• Information shown:
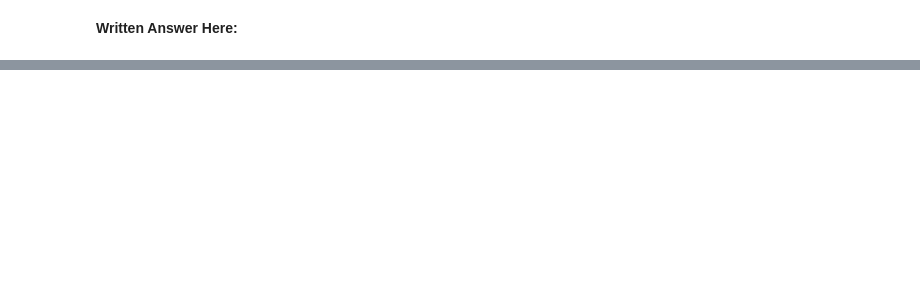
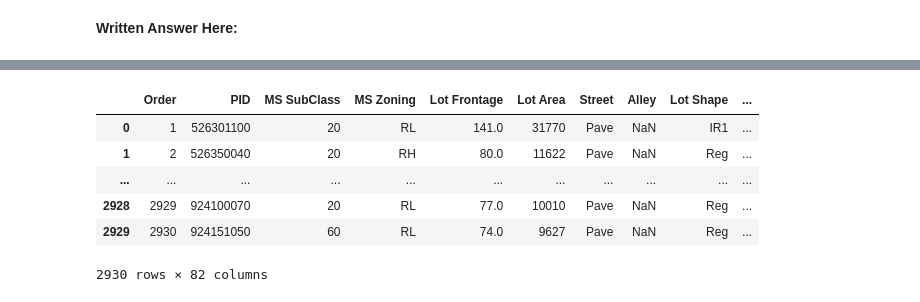
Before and after one commit to nmattei/cmps3160, a Jupyter notebook: _labs/Lab10/Lab10.ipynb, the cells around one changed output, grey strips where cells are left out. Drawn from its saved outputs; the diff is of its cells as text; code cells hidden in the pictures; blank space fills up the shorter version.

```diff
--- a/_labs/Lab10/Lab10.ipynb
+++ b/_labs/Lab10/Lab10.ipynb
@@ -464,0 +205,15 @@ You want to build a $k$-nearest neighbors model to predict where a Titanic passe
+# %%
+import numpy as np
+import pandas as pd
+pd.options.display.max_rows = 5
+
+housing = pd.read_csv("../data/ames.tsv", sep="\t")
+housing
+# %% [output]
+|  | Order | PID | MS SubClass | MS Zoning | Lot Frontage | Lot Area | Street | Alley | Lot Shape | ... |
+| 0 | 1 | 526301100 | 20 | RL | 141.0 | 31770 | Pave | NaN | IR1 | ... |
+| 1 | 2 | 526350040 | 20 | RH | 80.0 | 11622 | Pave | NaN | Reg | ... |
+| ... | ... | ... | ... | ... | ... | ... | ... | ... | ... | ... |
+| 2928 | 2929 | 924100070 | 20 | RL | 77.0 | 10010 | Pave | NaN | Reg | ... |
+| 2929 | 2930 | 924151050 | 60 | RL | 74.0 | 9627 | Pave | NaN | Reg | ... |
+2930 rows × 82 columns
```
Also changed, not shown: parts of 149 cells of this notebook, 4 other files.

• Description of the task:
Please give all of the data again, exact and free of pictures.

• Exercise output:
Before and after one commit to nmattei/cmps3160, a Jupyter notebook: _labs/Lab10/Lab10.ipynb, the cells around one changed output, grey strips where cells are left out. Drawn from its saved outputs; the diff is of its cells as text; code cells hidden in the pictures; blank space fills up the shorter version.

```diff
--- a/_labs/Lab10/Lab10.ipynb
+++ b/_labs/Lab10/Lab10.ipynb
@@ -464,0 +205,15 @@ You want to build a $k$-nearest neighbors model to predict where a Titanic passe
+# %%
+import numpy as np
+import pandas as pd
+pd.options.display.max_rows = 5
+
+housing = pd.read_csv("../data/ames.tsv", sep="\t")
+housing
+# %% [output]
+|  | Order | PID | MS SubClass | MS Zoning | Lot Frontage | Lot Area | Street | Alley | Lot Shape | ... |
+| 0 | 1 | 526301100 | 20 | RL | 141.0 | 31770 | Pave | NaN | IR1 | ... |
+| 1 | 2 | 526350040 | 20 | RH | 80.0 | 11622 | Pave | NaN | Reg | ... |
+| ... | ... | ... | ... | ... | ... | ... | ... | ... | ... | ... |
+| 2928 | 2929 | 924100070 | 20 | RL | 77.0 | 10010 | Pave | NaN | Reg | ... |
+| 2929 | 2930 | 924151050 | 60 | RL | 74.0 | 9627 | Pave | NaN | Reg | ... |
+2930 rows × 82 columns
```
Also changed, not shown: parts of 149 cells of this notebook, 4 other files.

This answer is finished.